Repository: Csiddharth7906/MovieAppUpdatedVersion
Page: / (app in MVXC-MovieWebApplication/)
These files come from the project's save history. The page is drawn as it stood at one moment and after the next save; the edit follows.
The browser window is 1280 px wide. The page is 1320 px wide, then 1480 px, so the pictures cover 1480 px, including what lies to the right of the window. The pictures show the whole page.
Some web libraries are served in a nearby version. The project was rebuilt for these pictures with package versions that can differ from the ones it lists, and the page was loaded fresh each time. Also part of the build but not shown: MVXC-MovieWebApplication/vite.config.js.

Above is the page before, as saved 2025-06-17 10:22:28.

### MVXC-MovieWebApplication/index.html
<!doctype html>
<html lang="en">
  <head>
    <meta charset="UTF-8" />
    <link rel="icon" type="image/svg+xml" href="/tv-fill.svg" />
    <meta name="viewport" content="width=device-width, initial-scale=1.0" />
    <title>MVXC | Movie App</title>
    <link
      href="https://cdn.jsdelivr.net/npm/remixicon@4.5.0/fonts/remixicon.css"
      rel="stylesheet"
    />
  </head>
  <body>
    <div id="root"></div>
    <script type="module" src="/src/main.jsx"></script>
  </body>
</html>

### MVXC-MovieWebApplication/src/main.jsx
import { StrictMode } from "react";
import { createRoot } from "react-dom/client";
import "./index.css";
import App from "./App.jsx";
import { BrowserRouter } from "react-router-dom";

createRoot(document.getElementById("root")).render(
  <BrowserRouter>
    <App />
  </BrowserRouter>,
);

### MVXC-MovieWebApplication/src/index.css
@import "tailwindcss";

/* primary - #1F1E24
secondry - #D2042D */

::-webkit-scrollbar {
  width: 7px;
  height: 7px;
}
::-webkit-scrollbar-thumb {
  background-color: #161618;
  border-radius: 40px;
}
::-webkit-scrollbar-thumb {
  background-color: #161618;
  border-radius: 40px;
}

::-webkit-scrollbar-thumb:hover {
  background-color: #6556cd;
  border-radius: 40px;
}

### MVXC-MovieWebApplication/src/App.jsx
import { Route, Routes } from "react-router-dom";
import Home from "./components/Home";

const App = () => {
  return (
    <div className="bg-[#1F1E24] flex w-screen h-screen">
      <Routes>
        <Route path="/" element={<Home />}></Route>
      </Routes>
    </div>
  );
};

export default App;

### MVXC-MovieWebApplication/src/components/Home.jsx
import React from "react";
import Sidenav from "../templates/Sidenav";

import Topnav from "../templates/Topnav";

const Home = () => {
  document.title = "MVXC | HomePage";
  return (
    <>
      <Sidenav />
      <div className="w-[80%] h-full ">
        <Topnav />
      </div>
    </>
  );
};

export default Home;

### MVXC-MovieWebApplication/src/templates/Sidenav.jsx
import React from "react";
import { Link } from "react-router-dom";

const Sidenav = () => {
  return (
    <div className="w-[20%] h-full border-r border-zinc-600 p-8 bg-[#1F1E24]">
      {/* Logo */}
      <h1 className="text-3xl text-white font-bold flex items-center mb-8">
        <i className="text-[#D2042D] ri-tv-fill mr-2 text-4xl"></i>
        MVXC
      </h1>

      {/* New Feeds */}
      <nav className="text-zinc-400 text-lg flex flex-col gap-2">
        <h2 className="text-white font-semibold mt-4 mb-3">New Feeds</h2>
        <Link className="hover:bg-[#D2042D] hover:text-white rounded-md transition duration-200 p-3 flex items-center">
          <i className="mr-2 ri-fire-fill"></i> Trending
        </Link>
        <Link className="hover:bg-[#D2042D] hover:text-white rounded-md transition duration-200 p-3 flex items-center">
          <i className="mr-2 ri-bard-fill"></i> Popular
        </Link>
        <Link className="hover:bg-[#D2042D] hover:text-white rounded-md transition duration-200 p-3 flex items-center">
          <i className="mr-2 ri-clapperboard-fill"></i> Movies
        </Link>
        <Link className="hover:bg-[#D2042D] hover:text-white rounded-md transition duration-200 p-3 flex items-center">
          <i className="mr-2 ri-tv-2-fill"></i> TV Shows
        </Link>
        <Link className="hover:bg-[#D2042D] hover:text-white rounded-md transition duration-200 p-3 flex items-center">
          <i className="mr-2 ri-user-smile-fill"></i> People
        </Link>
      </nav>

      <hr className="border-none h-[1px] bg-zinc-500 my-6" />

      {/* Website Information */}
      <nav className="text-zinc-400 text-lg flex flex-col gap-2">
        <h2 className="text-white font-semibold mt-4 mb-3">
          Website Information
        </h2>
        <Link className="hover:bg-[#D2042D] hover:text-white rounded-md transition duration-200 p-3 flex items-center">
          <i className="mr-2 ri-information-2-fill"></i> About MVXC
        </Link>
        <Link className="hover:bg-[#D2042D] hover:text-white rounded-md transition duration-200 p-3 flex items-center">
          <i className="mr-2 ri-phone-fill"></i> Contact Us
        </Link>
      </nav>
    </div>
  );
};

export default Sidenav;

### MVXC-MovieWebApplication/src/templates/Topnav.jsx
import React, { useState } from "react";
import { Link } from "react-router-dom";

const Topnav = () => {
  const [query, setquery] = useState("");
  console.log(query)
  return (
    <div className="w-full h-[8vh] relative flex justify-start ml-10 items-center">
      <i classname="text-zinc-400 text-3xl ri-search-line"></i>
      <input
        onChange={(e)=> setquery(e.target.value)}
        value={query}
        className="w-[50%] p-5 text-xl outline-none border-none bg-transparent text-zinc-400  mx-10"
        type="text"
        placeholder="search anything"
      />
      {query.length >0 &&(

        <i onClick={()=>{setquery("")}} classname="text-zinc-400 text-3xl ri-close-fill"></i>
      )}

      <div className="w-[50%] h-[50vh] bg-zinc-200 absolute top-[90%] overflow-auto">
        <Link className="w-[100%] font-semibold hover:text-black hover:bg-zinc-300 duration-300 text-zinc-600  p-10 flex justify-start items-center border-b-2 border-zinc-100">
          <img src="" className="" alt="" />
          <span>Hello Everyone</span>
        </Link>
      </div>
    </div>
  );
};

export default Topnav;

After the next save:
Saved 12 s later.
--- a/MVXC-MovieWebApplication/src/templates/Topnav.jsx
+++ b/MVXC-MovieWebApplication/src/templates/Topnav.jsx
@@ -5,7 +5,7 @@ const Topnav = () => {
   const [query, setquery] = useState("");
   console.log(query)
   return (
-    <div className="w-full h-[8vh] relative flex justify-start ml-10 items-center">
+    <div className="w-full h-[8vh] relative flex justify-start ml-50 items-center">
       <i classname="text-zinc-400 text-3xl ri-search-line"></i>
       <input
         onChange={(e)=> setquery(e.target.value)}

◇ ◇ ◇ ◇

▶ What is required
Return each line of the material above in which the string "const" appears.

▶ Answer space
const App = () => {
const Home = () => {
const Sidenav = () => {
const Topnav = () => {
  const [query, setquery] = useState("");
@@ -5,7 +5,7 @@ const Topnav = () => {
   const [query, setquery] = useState("");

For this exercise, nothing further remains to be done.